Can desirable, great-handling class leader keep its place at top?
The MINI can’t claim to have started the retro craze, but it’s the most successful motoring legend follow-up yet.
You only have to look at the hatchback to understand its appeal: it could easily be the car the original Mini would have become had development not been frozen in the Seventies. From its distinctive grille and large round headlamps to its unmistakable proportions, the new MINI doesn’t stray far from creator Sir Alec Issigonis’ original template on the outside.
It’s the same story inside. The centrally mounted speedo is a rip-off of the original, while the bank of toggle switches beneath harks back to a bygone era. The rev counter sprouting from the steering column is now a regular MINI feature and looks great, but the interior won’t please everyone. Elements of its design look a little clichéd.
Standard equipment is poor compared to the Alfa. However, the optional Chili pack fitted to our test model provides air-con, front foglamps, sports seats and a leather steering wheel. This comes at a price, though, because the extra kit adds £1,995 to the total.
Build quality is good, but the MINI can’t match the incredible packaging of the original, due to modern safety requirements. Legroom in the back is limited and both passengers (the MINI is a four-seater) have to squeeze their feet uncomfortably underneath the seat in front. At only 160 litres, boot space is also restricted, although the split folding rear bench does provide a welcome degree of flexibility.

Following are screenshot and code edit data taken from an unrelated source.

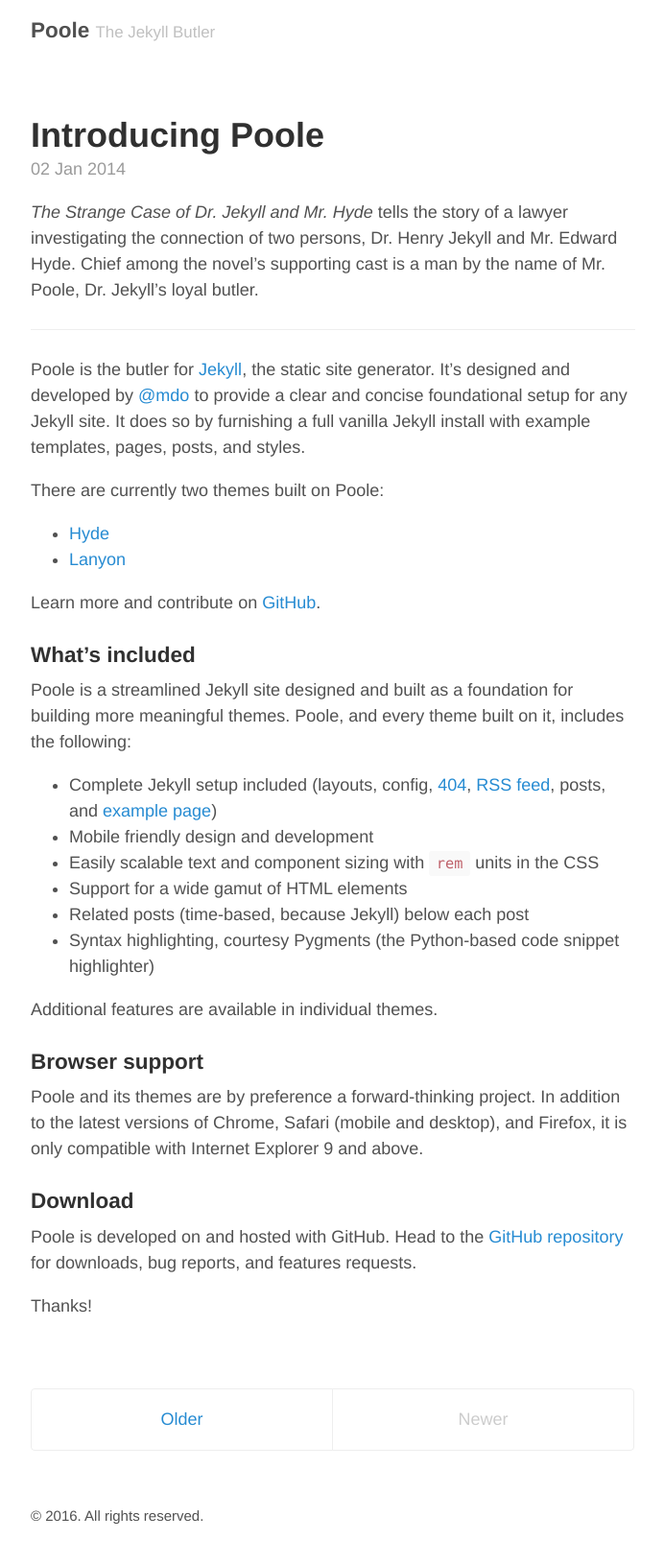
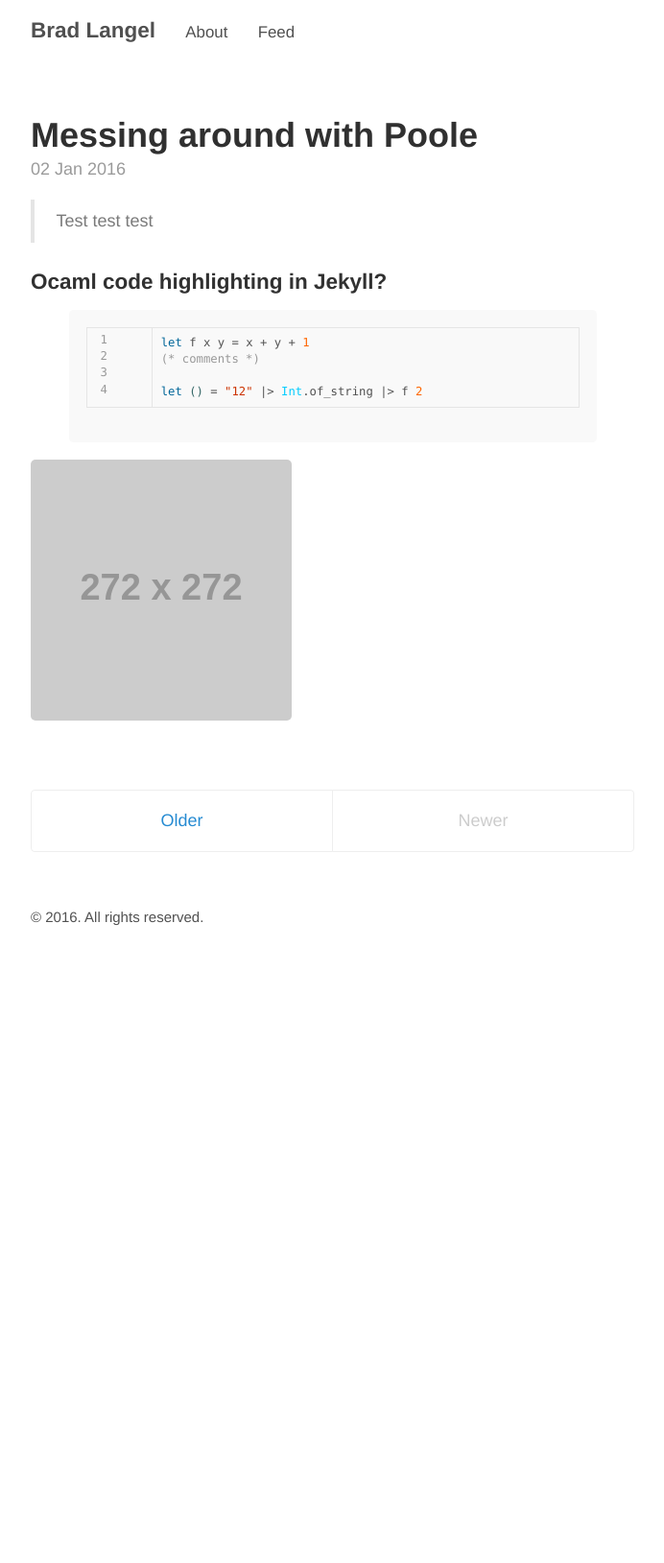
Before and after one commit to bradlangel/bradlangel.github.io, a Jekyll site: the page built from index.html, in a window 1280 px wide. Shown: the whole page at 96% size, without its empty margins (293-985 px from the left). Built offline with Jekyll 4.4.1, drawn with Linux system fonts in a browser that asks for light colours; the list of posts is cut into pages by our own code; after the commit the page ends 1005 px from its top, so only the background shows below that.

Commit message:
Customize Poole blog

```diff
--- a/_config.yml
+++ b/_config.yml
@@ -5,9 +5,8 @@ permalink:           pretty
 relative_permalinks: true
 
 # Setup
-title:               Poole
-tagline:             The Jekyll Butler
-url:                 http://getpoole.com
+title:               Brad Langel
+url:                 ""
 paginate:            1
 baseurl:             "http://bradlangel.github.io"
 
@@ -20,11 +19,12 @@ sass:
 
 # About/contact
 author:
-  name:              Mark Otto
-  url:               https://twitter.com/mdo
-  email:             markdotto@gmail.com
+  name:              'Brad Langel'
 
-# Custom vars
-version:             2.0.0
 github:
-  repo:              https://github.com/poole/poole
+  repo:           github.com/bradlangel/bradlangel.github.io
+
+# This is the list of pages to incldue in the header of the website.
+pages_list:
+  About: '/about/'
+  Feed: '/atom.xml'
--- a/_layouts/default.html
+++ b/_layouts/default.html
@@ -9,7 +9,10 @@
       <header class="masthead">
         <h3 class="masthead-title">
           <a href="{{ site.baseurl }}/" title="Home">{{ site.title }}</a>
-          <small>{{ site.tagline }}</small>
+          {% for page in site.pages_list %}
+          &nbsp;&nbsp;&nbsp;
+          <small><a href="{{ page[1]  }}">{{ page[0] }}</a></small>
+          {% endfor %}
         </h3>
       </header>
 
--- a/_posts/2014-01-02-introducing-poole.md
+++ /dev/null
@@ -1,40 +0,0 @@
----
-layout: post
-title: Introducing Poole
----
-
-*The Strange Case of Dr. Jekyll and Mr. Hyde* tells the story of a lawyer investigating the connection of two persons, Dr. Henry Jekyll and Mr. Edward Hyde. Chief among the novel's supporting cast is a man by the name of Mr. Poole, Dr. Jekyll's loyal butler.
-
------
-
-Poole is the butler for [Jekyll](http://jekyllrb.com), the static site generator. It's designed and developed by [@mdo](https://twitter.com/mdo) to provide a clear and concise foundational setup for any Jekyll site. It does so by furnishing a full vanilla Jekyll install with example templates, pages, posts, and styles.
-
-There are currently two themes built on Poole:
-
-* [Hyde](http://hyde.getpoole.com)
-* [Lanyon](http://lanyon.getpoole.com)
-
-Learn more and contribute on [GitHub](https://github.com/poole).
-
-### What's included
-
-Poole is a streamlined Jekyll site designed and built as a foundation for building more meaningful themes. Poole, and every theme built on it, includes the following:
-
-* Complete Jekyll setup included (layouts, config, [404]({{ site.baseurl }}/404.html), [RSS feed]({{ site.baseurl }}/atom.xml), posts, and [example page]({{ site.baseurl }}/about))
-* Mobile friendly design and development
-* Easily scalable text and component sizing with `rem` units in the CSS
-* Support for a wide gamut of HTML elements
-* Related posts (time-based, because Jekyll) below each post
-* Syntax highlighting, courtesy Pygments (the Python-based code snippet highlighter)
-
-Additional features are available in individual themes.
-
-### Browser support
-
-Poole and its themes are by preference a forward-thinking project. In addition to the latest versions of Chrome, Safari (mobile and desktop), and Firefox, it is only compatible with Internet Explorer 9 and above.
-
-### Download
-
-Poole is developed on and hosted with GitHub. Head to the <a href="https://github.com/poole/poole">GitHub repository</a> for downloads, bug reports, and features requests.
-
-Thanks!
--- /dev/null
+++ b/_posts/2016-01-02-initial-post.md
@@ -0,0 +1,21 @@
+---
+layout: post
+title: Messing around with Poole
+---
+
+
+> Test test test
+
+
+### Ocaml code highlighting in Jekyll?
+
+{% highlight ocaml linenos %}
+
+let f x y = x + y + 1
+(* comments *)
+
+let () = "12" |> Int.of_string |> f 2
+
+{% endhighlight %}
+
+![placeholder](http://placehold.it/272x272 "test images")
```
Also changed, not shown: _includes/head.html (+0 -8 lines), _posts/2013-12-31-whats-jekyll.md (deleted, +0 -10 lines).
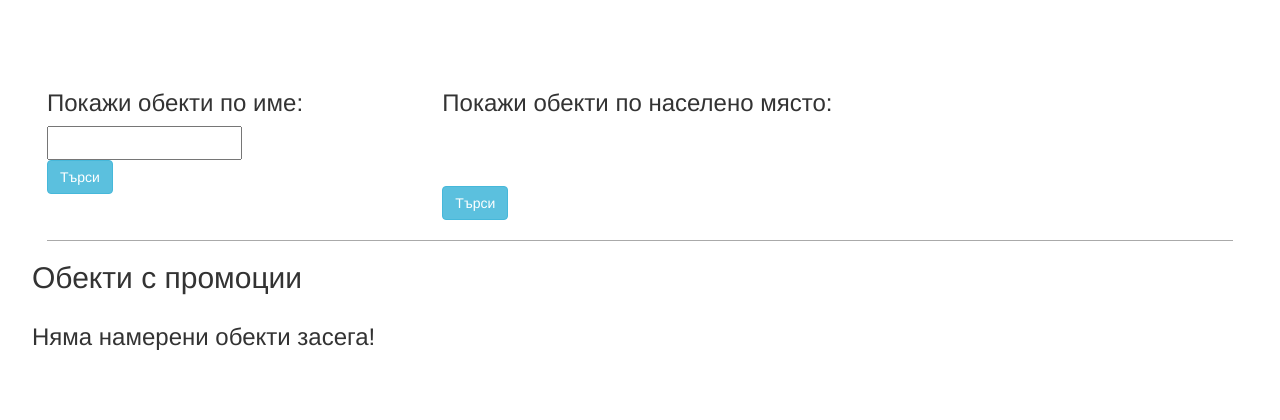
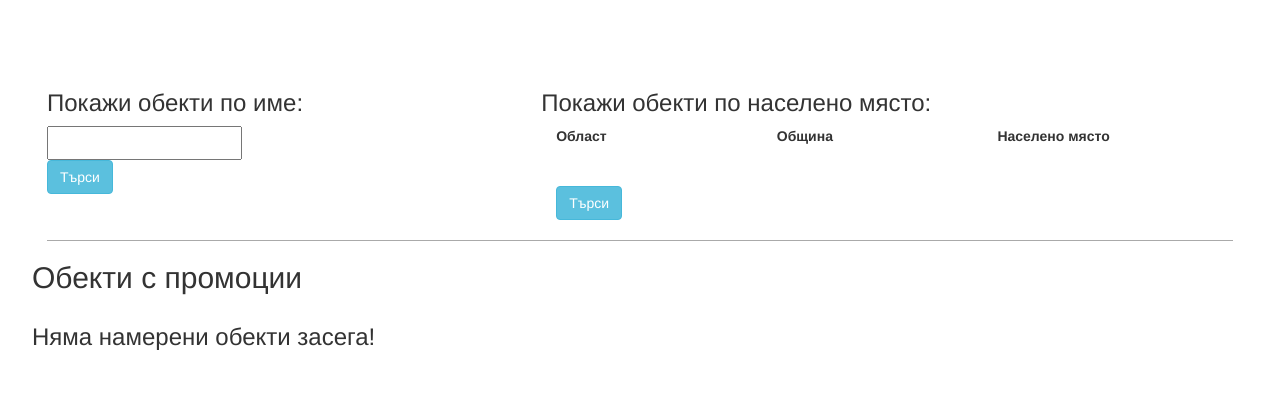
Before and after one commit to AsenNikolov80/magnet, a Yii app: template views/site/ads.php in a window 1280 px wide. Shown: the top 420 px of the page. Run offline with PHP 8.4 and a stand-in for Yii, Linux system fonts and the light colour scheme; the template is opened without the code that fills it, so the values that code supplies are empty; form fields are guessed from the names that the template uses; some libraries are stand-ins or nearby versions.

Commit message:
css fixes

```diff
--- a/views/site/ads.php
+++ b/views/site/ads.php
@@ -7,6 +7,7 @@
         border-radius: 10px;
         padding: 5px;
         background-color: #eee;
+        background-color: #f5f9fb;
     }
 
     .col-sm-4 > a {
@@ -30,29 +31,37 @@
     \app\components\Components::printFlashMessages();
     ?>
     <div class="col-xs-12 row">
-        <div class="col-sm-4">
+        <div class="col-sm-5">
             <h3>Покажи обекти по име:</h3>
             <?= Html::beginForm();
-            echo Html::textInput('name', '', ['class' => 'form-control', 'style' => 'width:30%', 'required' => true]) . '<br/>';
+            echo Html::textInput('name', '', ['class' => 'form-control', 'style' => 'width:90%', 'required' => true]) . '<br/>';
             echo Html::submitButton('Търси', ['class' => 'btn btn-info']);
             echo Html::endForm(); ?>
         </div>
-        <div class="col-sm-8">
+        <div class="col-sm-7">
             <h3>Покажи обекти по населено място:</h3>
             <?= Html::beginForm(); ?>
-            <div class="col-sm-4">
-                <?= Html::dropDownList('region', '', $regions, ['id' => 'region', 'class' => 'form-control']) ?>
+            <div class="col-md-4">
+                <label>Област
+                    <?= Html::dropDownList('region', '', $regions, ['id' => 'region', 'class' => 'form-control']) ?>
+                </label>
             </div>
-            <div class="col-sm-4">
-                <?= Html::dropDownList('community', '', $communities, ['id' => 'community', 'class' => 'form-control']) ?>
+            <div class="col-md-4">
+                <label>Община
+                    <?= Html::dropDownList('community', '', $communities, ['id' => 'community', 'class' => 'form-control']) ?>
+                </label>
             </div>
-            <div class="col-sm-4">
-                <?= Html::dropDownList('city', '', $cities, ['id' => 'city', 'class' => 'form-control']) ?>
+            <div class="col-md-4">
+                <label>Населено място
+                    <?= Html::dropDownList('city', '', $cities, ['id' => 'city', 'class' => 'form-control']) ?>
+                </label>
             </div>
             <br/>
             <br/>
             <br/>
-            <?= Html::submitButton('Търси', ['class' => 'btn btn-info']); ?>
+            <div class="col-md-4">
+                <?= Html::submitButton('Търси', ['class' => 'btn btn-info']); ?>
+            </div>
             <?= Html::endForm(); ?>
         </div>
     </div>
```
Also changed, not shown: views/site/contact.php (+31 -12 lines), views/site/index.php (+8 -8 lines).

Lift the stubby bonnet and you’ll find a 1.6-litre petrol unit that produces 118bhp. Thanks to its turbo, the smaller Alfa engine enjoys a 35bhp advantage, with predictable results against the clock. At the test track, the MINI sprinted from 0-60mph in 9.4 seconds – that’s 1.3 seconds slower than the Alfa.
The MINI was also second best in our in-gear tests. It took 5.2 seconds longer to accelerate from 50-70mph in sixth, with a time of 16.1 seconds.
Hot hatches aren’t only about pace and performance, though – and that’s where the MINI comes into its own. All of its controls have a level of accuracy that’s missing from the Alfa. From the beautifully weighted steering and slick manual gearbox to the sharp brakes and linear throttle response, you can feel the depth of engineering in the MINI.
It trails the MiTo in a straight line, but as soon as you tackle a corner, the British car rewards the driver with tremendous grip and a responsive chassis. Its agile handling is coupled to excellent ride comfort, too.
What the MINI lacks in performance it makes up for in running costs. Fuel economy of 39.6mpg is impressive and makes the turbocharged 32.9mpg Alfa look thirsty. Factor in the strongest resale values in the industry, and it’s clear the MINI won’t be giving up its crown without a fight.
Chart position: 1WHY: Since 2001, the MINI Cooper has reigned supreme as the ultimate trendy supermini.
In this review
- 1IntroductionAlfa Romeo has finally returned to the small car market. But if its new MiTo is to succeed, it has to beat the MINI – and sparks are sure to fly
- 21st MINI Cooper Chilli - currently readingCan desirable, great-handling class leader keep its place at top?
- 32nd Alfa Romeo MiTo VeloceNewcomer offers tempting blend of chic looks and driving fun
- 4Facts and figures